Distribution in Colorado: Potentially statewide where suitable species of earthworms are present. This is the most common fly found in buildings during the cool season. Problems with adults entering homes tend to be most severe in higher elevation communities.

Life History and Habits: Cluster flies develop as parasites of certain species of earthworms. Many species develop on Eisenia rosae (Savigny), an introduced European earthworm that is now widely found in irrigated lawns and moist soil along waterways. The primary species of cluster fly known from Colorado, Pollenia pediculata (Macquart), has been poorly studied but its biology is presumed to be similar to other Pollenia species.

Figure 2. Cluster Fly.
The adults emerge from winter dormancy in mid-Spring and lay eggs singly in soil cracks. Upon hatch the larvae migrate into the soil seeking an earthworm host; when located the tiny maggot penetrates the body wall of the earthworm and then continues its development as an internal parasite. They become full-grown in about 2-3 weeks then pupate. Adults subsequently emerge to produce a second generation and as many as 4 generation may be completed during the growing season.

As day length shortens and soils cool, adults at the end of the growing season seek sheltered areas for overwintering. Buildings provide many cluster flies the crevices and cavities that make good overwintering sites. During late summer and early fall cluster flies will increasingly be seen resting on sun-warm walls of buildings and, if entry points are available, will later move behind walls. When abundant cluster flies may aggregate in loose clusters in a wall void or other overwintering site, leading to the name “cluster fly”. Concentrations are largest in upper floors of buildings where they can become very abundant on occasion.

For the cool season cluster flies remain in a dormant state, ceasing reproduction and moving little. However, during warm periods some may become active and incidentally enter living areas. They then may be seen flying lazily around rooms for awhile and most subsequently die indoors. If increased numbers of cluster flies are observed in a building durnig winter this does not indicate indoor breeding but instead results from previously dormant flies behind walls becoming active.

Figure 3. Eisenia rosae, an earthworm host of cluster flies.
Related Species: Some other blow flies, notably in the genus Calliphora, also will winter indoors as an adult.

Management of Cluster Flies in Buildings: There are a few basic principles in cluster fly management, although it is very difficult to totally prevent building entrance by some flies. Most important is to caulk and otherwise seal all exterior openings on a building prior to when the flies begin to seek winter shelter.
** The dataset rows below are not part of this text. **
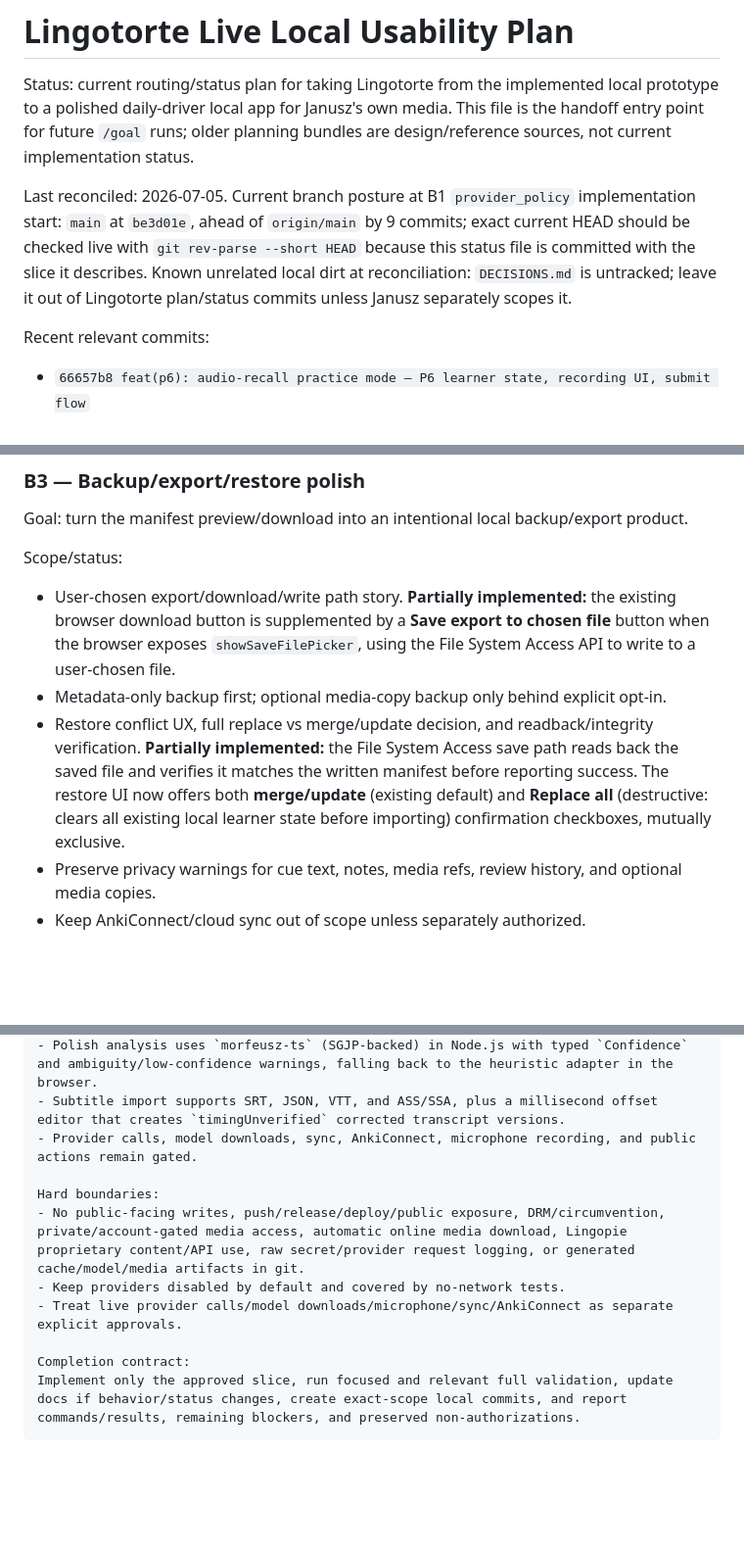
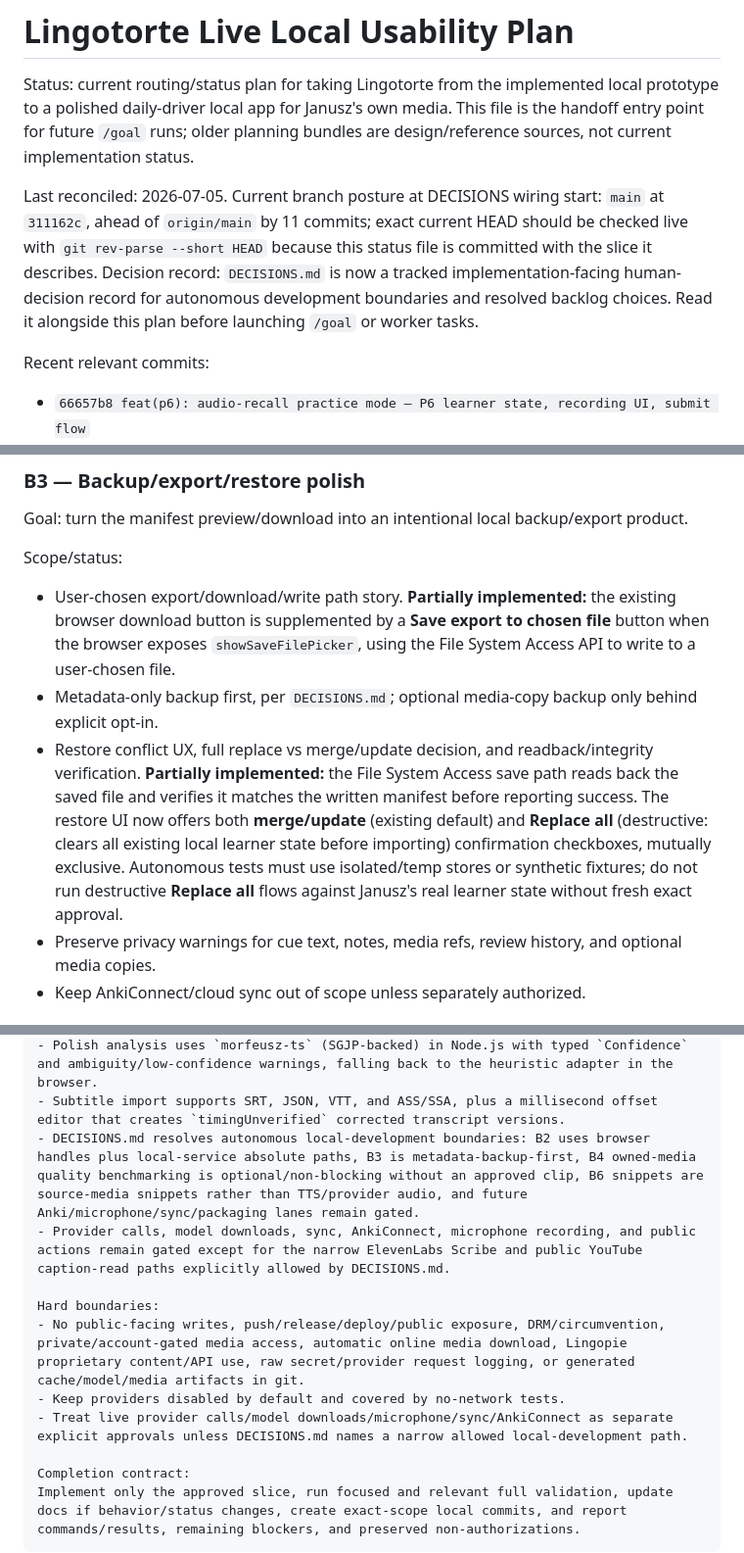
Before and after one commit to rzyns/lingotorte, a Markdown page: PLAN.md, 3 parts joined by grey strips. Shown at 98% size. GitHub-like rendering; blank space fills up the shorter version.

Commit message:
Wire Lingotorte decisions into plan status

```diff
--- a/PLAN.md
+++ b/PLAN.md
@@ -3,8 +3,8 @@
 Status: current routing/status plan for taking Lingotorte from the implemented local prototype to a polished daily-driver local app for Janusz's own media. This file is the handoff entry point for future `/goal` runs; older planning bundles are design/reference sources, not current implementation status.
 
 Last reconciled: 2026-07-05.
-Current branch posture at B1 `provider_policy` implementation start: `main` at `be3d01e`, ahead of `origin/main` by 9 commits; exact current HEAD should be checked live with `git rev-parse --short HEAD` because this status file is committed with the slice it describes.
-Known unrelated local dirt at reconciliation: `DECISIONS.md` is untracked; leave it out of Lingotorte plan/status commits unless Janusz separately scopes it.
+Current branch posture at DECISIONS wiring start: `main` at `311162c`, ahead of `origin/main` by 11 commits; exact current HEAD should be checked live with `git rev-parse --short HEAD` because this status file is committed with the slice it describes.
+Decision record: `DECISIONS.md` is now a tracked implementation-facing human-decision record for autonomous development boundaries and resolved backlog choices. Read it alongside this plan before launching `/goal` or worker tasks.
 
 Recent relevant commits:
 
@@ -153,8 +154,8 @@ Goal: turn the manifest preview/download into an intentional local backup/export
 Scope/status:
 
 - User-chosen export/download/write path story. **Partially implemented:** the existing browser download button is supplemented by a **Save export to chosen file** button when the browser exposes `showSaveFilePicker`, using the File System Access API to write to a user-chosen file.
-- Metadata-only backup first; optional media-copy backup only behind explicit opt-in.
-- Restore conflict UX, full replace vs merge/update decision, and readback/integrity verification. **Partially implemented:** the File System Access save path reads back the saved file and verifies it matches the written manifest before reporting success. The restore UI now offers both **merge/update** (existing default) and **Replace all** (destructive: clears all existing local learner state before importing) confirmation checkboxes, mutually exclusive.
+- Metadata-only backup first, per `DECISIONS.md`; optional media-copy backup only behind explicit opt-in.
+- Restore conflict UX, full replace vs merge/update decision, and readback/integrity verification. **Partially implemented:** the File System Access save path reads back the saved file and verifies it matches the written manifest before reporting success. The restore UI now offers both **merge/update** (existing default) and **Replace all** (destructive: clears all existing local learner state before importing) confirmation checkboxes, mutually exclusive. Autonomous tests must use isolated/temp stores or synthetic fixtures; do not run destructive **Replace all** flows against Janusz's real learner state without fresh exact approval.
 - Preserve privacy warnings for cue text, notes, media refs, review history, and optional media copies.
 - Keep AnkiConnect/cloud sync out of scope unless separately authorized.
 
@@ -287,12 +289,13 @@ Current known state:
 - Export/import works as browser JSON manifest download/paste+merge, not full backup/restore.
 - Polish analysis uses `morfeusz-ts` (SGJP-backed) in Node.js with typed `Confidence` and ambiguity/low-confidence warnings, falling back to the heuristic adapter in the browser.
 - Subtitle import supports SRT, JSON, VTT, and ASS/SSA, plus a millisecond offset editor that creates `timingUnverified` corrected transcript versions.
-- Provider calls, model downloads, sync, AnkiConnect, microphone recording, and public actions remain gated.
+- DECISIONS.md resolves autonomous local-development boundaries: B2 uses browser handles plus local-service absolute paths, B3 is metadata-backup-first, B4 owned-media quality benchmarking is optional/non-blocking without an approved clip, B6 snippets are source-media snippets rather than TTS/provider audio, and future Anki/microphone/sync/packaging lanes remain gated.
+- Provider calls, model downloads, sync, AnkiConnect, microphone recording, and public actions remain gated except for the narrow ElevenLabs Scribe and public YouTube caption-read paths explicitly allowed by DECISIONS.md.
 
 Hard boundaries:
 - No public-facing writes, push/release/deploy/public exposure, DRM/circumvention, private/account-gated media access, automatic online media download, Lingopie proprietary content/API use, raw secret/provider request logging, or generated cache/model/media artifacts in git.
 - Keep providers disabled by default and covered by no-network tests.
-- Treat live provider calls/model downloads/microphone/sync/AnkiConnect as separate explicit approvals.
+- Treat live provider calls/model downloads/microphone/sync/AnkiConnect as separate explicit approvals unless DECISIONS.md names a narrow allowed local-development path.
 
 Completion contract:
 Implement only the approved slice, run focused and relevant full validation, update docs if behavior/status changes, create exact-scope local commits, and report commands/results, remaining blockers, and preserved non-authorizations.
```
Also changed, not shown: other parts of PLAN.md (+8 -6 lines), PLAN-STATUS.md (+12 -10 lines).
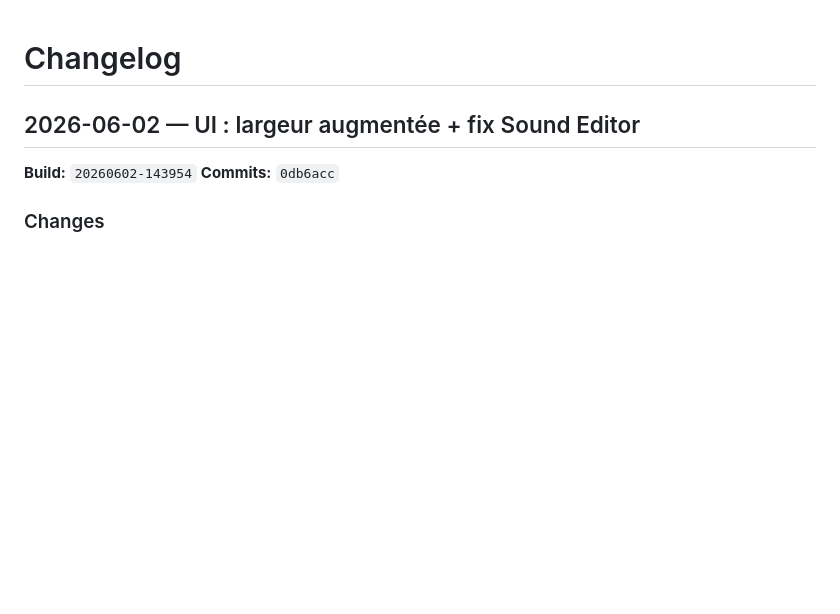
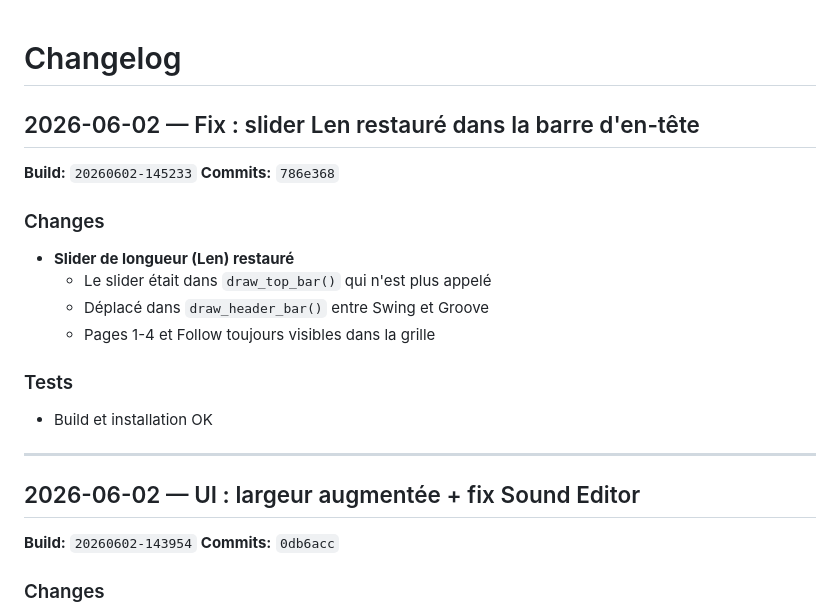
Before and after one commit to TiiPaa/drumflash, a Markdown page: CHANGELOG.md, the part around the change. Drawn GitHub-style; blank space fills up the shorter version.

Commit message:
docs: update CHANGELOG with build 20260602-145233

```diff
--- a/CHANGELOG.md
+++ b/CHANGELOG.md
@@ -1,4 +1,20 @@
 # Changelog
+
+## 2026-06-02 — Fix : slider Len restauré dans la barre d'en-tête
+
+**Build:** `20260602-145233`
+**Commits:** `786e368`
+
+### Changes
+- **Slider de longueur (Len) restauré**
+  - Le slider était dans `draw_top_bar()` qui n'est plus appelé
+  - Déplacé dans `draw_header_bar()` entre Swing et Groove
+  - Pages 1-4 et Follow toujours visibles dans la grille
+
+### Tests
+- Build et installation OK
+
+---
 
 ## 2026-06-02 — UI : largeur augmentée + fix Sound Editor
 
```
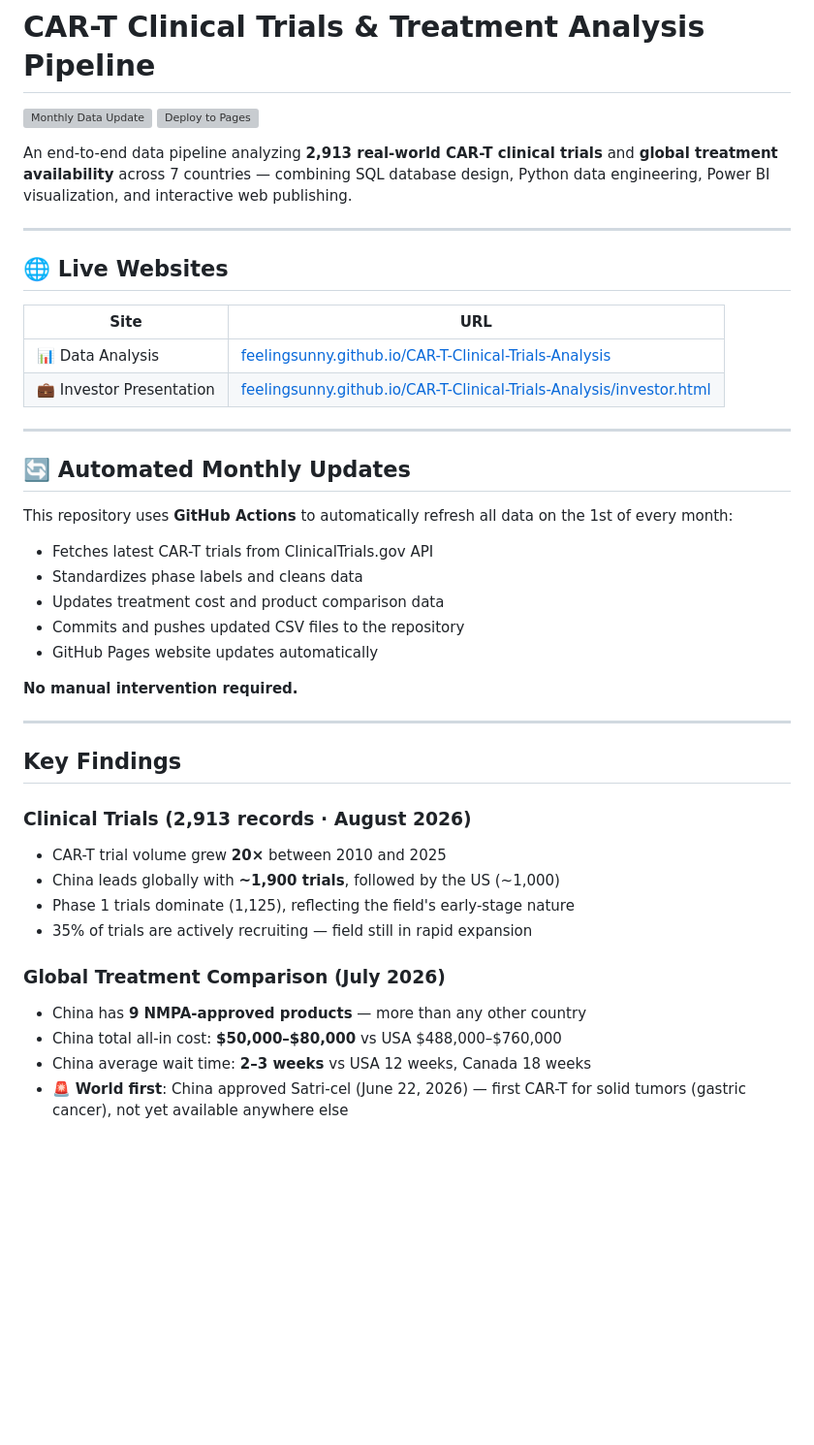
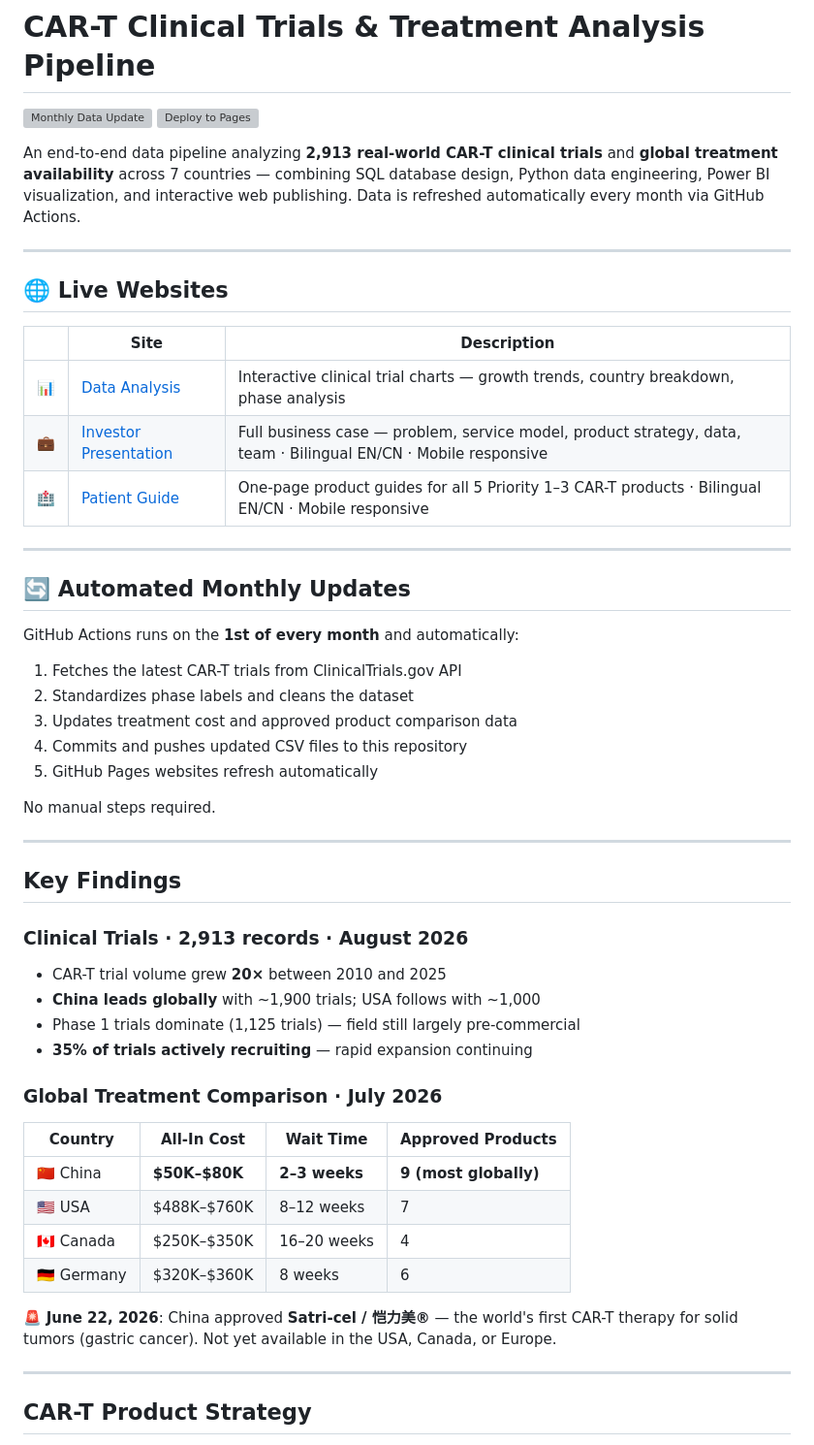
Before and after one commit to feelingsunny/CAR-T-Clinical-Trials-Analysis, a Markdown page: README.md, the part around one of its changes. Shown at 97% size. Rendered like a GitHub page; blank space fills up the shorter version; grey boxes are pictures that could not be loaded.

```diff
--- a/README.md
+++ b/README.md
@@ -3,43 +3,55 @@
 [![Monthly Data Update](https://github.com/feelingsunny/CAR-T-Clinical-Trials-Analysis/actions/workflows/monthly_update.yml/badge.svg)](https://github.com/feelingsunny/CAR-T-Clinical-Trials-Analysis/actions/workflows/monthly_update.yml)
 [![Deploy to Pages](https://github.com/feelingsunny/CAR-T-Clinical-Trials-Analysis/actions/workflows/static.yml/badge.svg)](https://github.com/feelingsunny/CAR-T-Clinical-Trials-Analysis/actions/workflows/static.yml)
 
-An end-to-end data pipeline analyzing **2,913 real-world CAR-T clinical trials** and **global treatment availability** across 7 countries — combining SQL database design, Python data engineering, Power BI visualization, and interactive web publishing.
+An end-to-end data pipeline analyzing **2,913 real-world CAR-T clinical trials** and **global treatment availability** across 7 countries — combining SQL database design, Python data engineering, Power BI visualization, and interactive web publishing. Data is refreshed automatically every month via GitHub Actions.
 
 ---
 
 ## 🌐 Live Websites
 
-| Site | URL |
-|---|---|
-| 📊 Data Analysis | [feelingsunny.github.io/CAR-T-Clinical-Trials-Analysis](https://feelingsunny.github.io/CAR-T-Clinical-Trials-Analysis/) |
-| 💼 Investor Presentation | [feelingsunny.github.io/CAR-T-Clinical-Trials-Analysis/investor.html](https://feelingsunny.github.io/CAR-T-Clinical-Trials-Analysis/investor.html) |
+| | Site | Description |
+|---|---|---|
+| 📊 | [Data Analysis](https://feelingsunny.github.io/CAR-T-Clinical-Trials-Analysis/) | Interactive clinical trial charts — growth trends, country breakdown, phase analysis |
+| 💼 | [Investor Presentation](https://feelingsunny.github.io/CAR-T-Clinical-Trials-Analysis/investor.html) | Full business case — problem, service model, product strategy, data, team · Bilingual EN/CN · Mobile responsive |
+| 🏥 | [Patient Guide](https://feelingsunny.github.io/CAR-T-Clinical-Trials-Analysis/patient_guide.html) | One-page product guides for all 5 Priority 1–3 CAR-T products · Bilingual EN/CN · Mobile responsive |
 
 ---
 
 ## 🔄 Automated Monthly Updates
 
-This repository uses **GitHub Actions** to automatically refresh all data on the 1st of every month:
+GitHub Actions runs on the **1st of every month** and automatically:
 
-- Fetches latest CAR-T trials from ClinicalTrials.gov API
-- Standardizes phase labels and cleans data
-- Updates treatment cost and product comparison data
-- Commits and pushes updated CSV files to the repository
-- GitHub Pages website updates automatically
+1. Fetches the latest CAR-T trials from ClinicalTrials.gov API
+2. Standardizes phase labels and cleans the dataset
+3. Updates treatment cost and approved product comparison data
+4. Commits and pushes updated CSV files to this repository
+5. GitHub Pages websites refresh automatically
 
-**No manual intervention required.**
+No manual steps required.
 
 ---
 
 ## Key Findings
 
-### Clinical Trials (2,913 records · August 2026)
+### Clinical Trials · 2,913 records · August 2026
+
 - CAR-T trial volume grew **20×** between 2010 and 2025
-- China leads globally with **~1,900 trials**, followed by the US (~1,000)
-- Phase 1 trials dominate (1,125), reflecting the field's early-stage nature
-- 35% of trials are actively recruiting — field still in rapid expansion
+- **China leads globally** with ~1,900 trials; USA follows with ~1,000
+- Phase 1 trials dominate (1,125 trials) — field still largely pre-commercial
+- **35% of trials actively recruiting** — rapid expansion continuing
 
-### Global Treatment Comparison (July 2026)
-- China has **9 NMPA-approved products** — more than any other country
-- China total all-in cost: **$50,000–$80,000** vs USA $488,000–$760,000
-- China average wait time: **2–3 weeks** vs USA 12 weeks, Canada 18 weeks
-- 🚨 **World first**: China approved Satri-cel (June 22, 2026) — first CAR-T for solid tumors (gastric cancer), not yet available anywhere else
+### Global Treatment Comparison · July 2026
+
+| Country | All-In Cost | Wait Time | Approved Products |
+|---|---|---|---|
+| 🇨🇳 China | **$50K–$80K** | **2–3 weeks** | **9 (most globally)** |
+| 🇺🇸 USA | $488K–$760K | 8–12 weeks | 7 |
+| 🇨🇦 Canada | $250K–$350K | 16–20 weeks | 4 |
+| 🇩🇪 Germany | $320K–$360K | 8 weeks | 6 |
+
+🚨 **June 22, 2026**: China approved **Satri-cel / 恺力美®** — the world's first CAR-T therapy for solid tumors (gastric cancer). Not yet available in the USA, Canada, or Europe.
+
+---
+
+## CAR-T Product Strategy
+
```
Also changed, not shown: other parts of README.md (+85 -79 lines).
In most areas this should probably be done by early September and particular attention should be given to sealing sites on sun-exposed sides and upper stories where cluster flies are most likely to enter.

Insecticides have been used with some success to further prevent cluster fly entry. These can be applied as sprays targeted to cracks/crevices on the cuilding exterior in late summer. Various pyrethroids (e.g., permethrin, bifenthrin, lambda-cyhalothrin, cyfluthrin) labeled for exterior application may be useful for this purpose. Desiccant dusts (e.g., diatomaceous earth, silica aerogels) blown into wall voids may also kill flies behind walls and reduce subsequent accidental movements into living areas.

The information herein is supplied with the understanding that no discrimination is intended and that listing of commercial products, necessary to this guide, implies no endorsement by the authors or the Extension Services of Nebraska, Colorado, Wyoming or Montana. Criticism of products or equipment not listed is neither implied nor intended. Due to constantly changing labels, laws and regulations, the Extension Services can assume no liability for the suggested use of chemicals contained herein. Pesticides must be applied legally complying with all label directions and precautions on the pesticide container and any supplemental labeling and rules of state and federal pesticide regulatory agencies. State rules and regulations and special pesticide use allowances may vary from state to state: contact your State Department of Agriculture for the rules, regulations and allowances applicable in your state and locality.